Following active duty, Lee settled in Culver City and was working at a research company when the financial crisis hit in 2008. As he learned about how many people had been taken advantage of and lost their homes, Lee became deeply motivated to create social change.
Lee joined the Occupy movement, visiting the encampment at L.A. City Hall multiple times a week and even becoming one of nearly 300 people arrested when police raided the camp in November 2011. Through the movement, he learned about organizing and got to know others working on behalf of the poor and people of color.
Lee also worked with Move to Amend, a grassroots advocacy group to overturn the Citizens United decision that opened the floodgates to unlimited corporate money in politics. He was a key organizer behind the group’s advocacy efforts in Los Angeles and served on its national board.
Lee also returned to school and earned a master’s degree in Social Welfare from UCLA.
For the past five years, he’s served on the Culver City Martin Luther King Celebration Committee, helping to organize the annual celebration.
“Growing up in Alabama and in Florida, Dr. King was a constant source of hope and inspiration, even when my family would experience difficult times,” he says.
Lee developed his Civil Rights curriculum at the Culver City Teen Center to share that legacy with local youth.
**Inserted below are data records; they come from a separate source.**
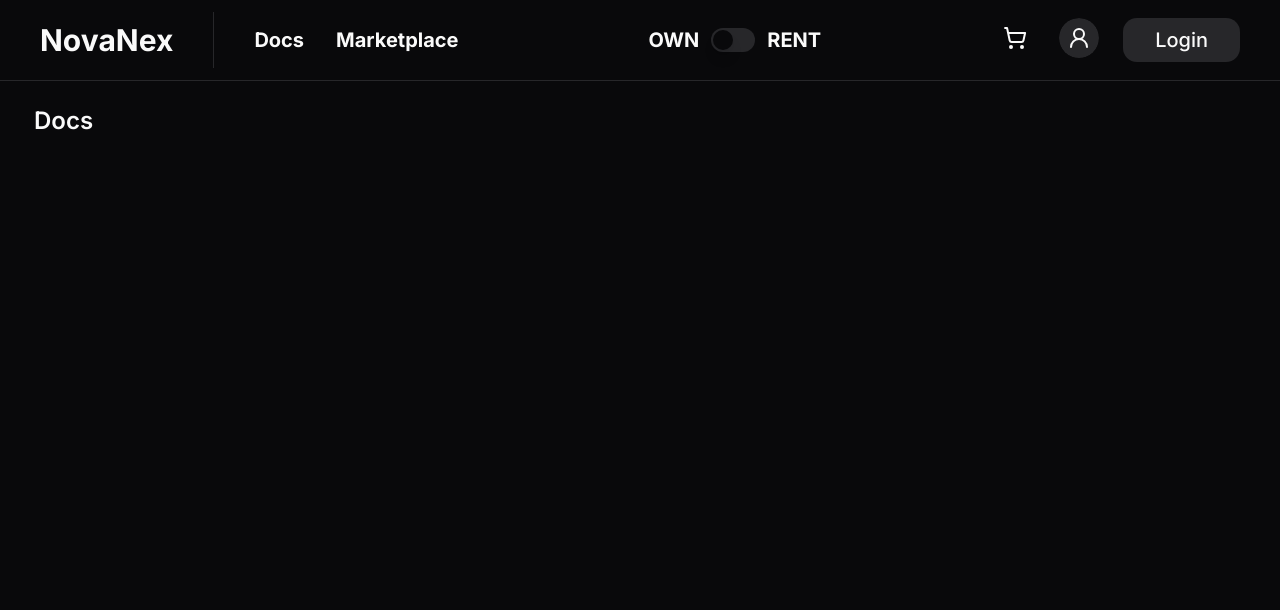
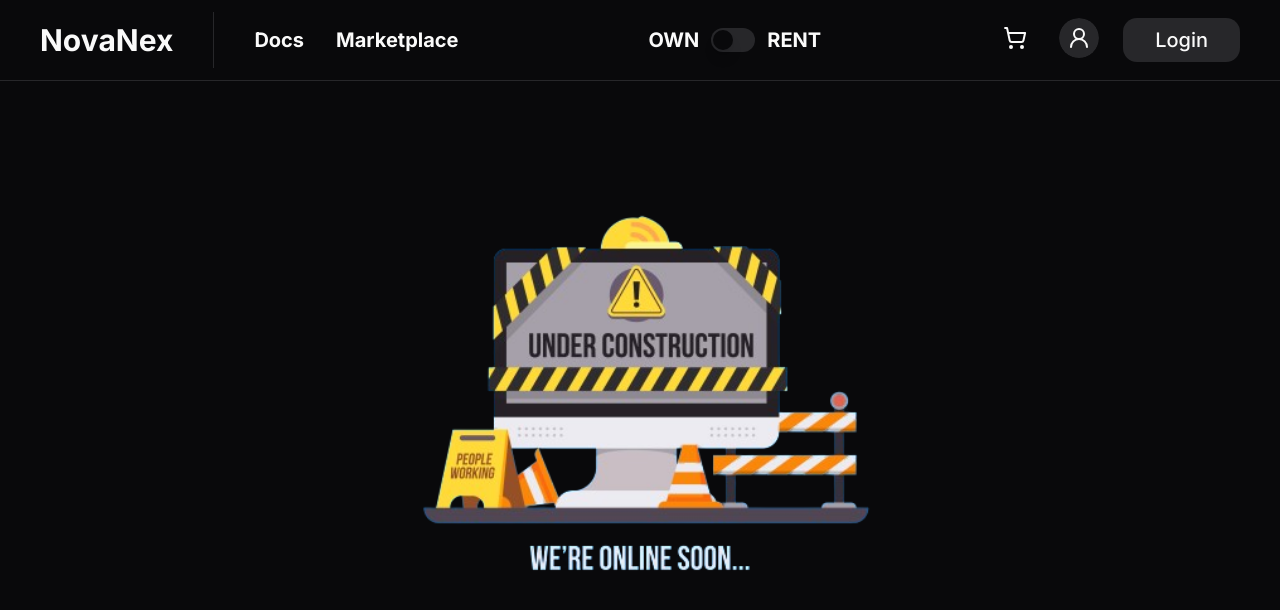
Before and after one commit to NovaNex-Hub/website, a Next.js app: page /docs in a window 1280 px wide. Shown: the top 610 px of the page. Built offline with nearby package versions, Linux system fonts and the light colour scheme.

Commit message:
under construction

```diff
--- a/src/app/docs/page.tsx
+++ b/src/app/docs/page.tsx
@@ -1,93 +1,13 @@
 import MaxWidthWrapper from "@/components/MaxWidthWrapper";
+import pageConstruction from "../../../public/underConstruction.jpg"
 
 export default function Docs() {
+
+  const srcConstruction: string = pageConstruction.src as string;
+
   return (
     <MaxWidthWrapper>
-      <div className="font-semibold m-6 text-2xl">Docs</div>
-
-      {/* <div>
-        Creating documentation for an NFT (Non-Fungible Token) marketplace involves several aspects, including smart contracts, user interfaces, security measures, and more. Below is an outline that you can use as a starting point for your documentation. Please note that the specifics may vary based on the technology stack you're using (Ethereum, Binance Smart Chain, etc.) and the features you want to implement.
-
-       NFT Marketplace Documentation
-        <br />
-      1. Introduction
-        - Overview of NFTs and their significance
-        - Purpose of the NFT marketplace
-        - Target audience
-          <br />
-        2. Getting Started
-        - Prerequisites
-        - Installation and setup instructions
-        - Configuration options
-
-         3. Architecture
-        - Overview of the system architecture
-        - Components and their interactions
-        - Smart contracts (if applicable)
-        - Database structure (if applicable)
-
-        4. Smart Contracts
-        - Explanation of the smart contracts
-        - List of contract functionalities
-        - Deployment process
-        - Interactions with smart contracts (API, ABI, etc.)
-
-        5. User Interface
-        - User roles (buyers, sellers, administrators)
-        - Registration and onboarding process
-        - Navigation and features
-        - Wallet integration for transactions
-        - NFT browsing and search functionalities
-
-        6. NFT Minting
-        - Explanation of the minting process
-        - Requirements for minting NFTs
-        - Minting fees and pricing structure
-
-        7. Buying and Selling
-        - Listing NFTs for sale
-        - Purchasing NFTs
-        - Auctions and bidding (if applicable)
-        - Transaction flow and confirmation
-
-        8. Wallet Integration
-        - Integration with popular wallets (e.g., MetaMask)
-        - Wallet setup and management
-
-         9. Security
-        - Measures to secure user accounts
-        - Smart contract security best practices
-        - Encryption and data protection
-
-         10. Governance and Moderation
-        - Governance mechanisms for the platform
-        - Moderation of content and listings
-        - Dispute resolution process
-
-         11. API Documentation
-        - If applicable, provide documentation for any APIs used or exposed by the marketplace
-
-         12. Troubleshooting and FAQs
-        - Common issues and their solutions
-        - Frequently asked questions
-
-         13. Legal Considerations
-        - Compliance with regulations
-        - Terms of service
-        - Privacy policy
-
-         14. Future Developments
-        - Roadmap for future features and improvements
-
-         15. Contact and Support
-        - How users can reach out for support or assistance
-        - Community forums or channels
-
-         16. Glossary
-        - Definitions of key terms used in the documentation
-
-        Ensure that each section is well-documented with clear explanations, code snippets, and examples where necessary. This documentation will serve as a valuable resource for developers, users, and administrators interacting with your NFT marketplace.
-      </div> */}
+      <img src={srcConstruction} alt="" className="w-[50%] block m-auto" />
     </MaxWidthWrapper>
   );
 }
```
Also changed, not shown: public/underConstruction.jpg (added).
Each week, he helped lead a discussion that delved deeper into the struggle of Dr. King, Malcolm X, athletes, entertainers and everyday people in the movement, with a particular focus on the contributions of women and children.
“I felt there was a huge disconnect for some kids of color who grew up in the era of our first black president and talk of America being a post-racial society,” he says.
Lee hopes the program will empower students and help them better process emotions raised by the police killings of unarmed black people and racist fervor expressed by some against immigrants.
“I thought it was important they knew that a lot of the Civil Rights leaders were actively hated and criticized,” he says, “and to be realistic about the struggles faced on a daily basis due to one’s race, gender or sexual preference.”
Lee recently completed “Eyes off the Prize,” a documentary examining persistent segregation and barriers to education. He hopes to bring his Civil Rights program to local schools.
His film training carries over into his work since 2005 as a volunteer mentor and actor with kids in the Young Storytellers program at El Rincon Elementary School.
“I have watched with joy as their eyes lit up when professional actors came in to bring their words to life,” he says.
In April, Lee ran for the Culver City Council, his platform emphasizing the environment, accountability and fairness. Chief among his concerns were the Inglewood Oil Field, a Los Angeles city fracking ban and statewide environmental legislation. The only renter among the candidates, he also focused on housing affordability, homelessness and enacting a citywide minimum wage.
Lee lost the election — by less than 250 votes — and would consider running again.
“As our city continues to develop and become more diverse,” he says, “we must take proactive steps to make sure we develop sustainability and that our government is open, accessible and responsive to all of our residents.”
Connect with Daniel Lee at facebook.com/danielleeculver.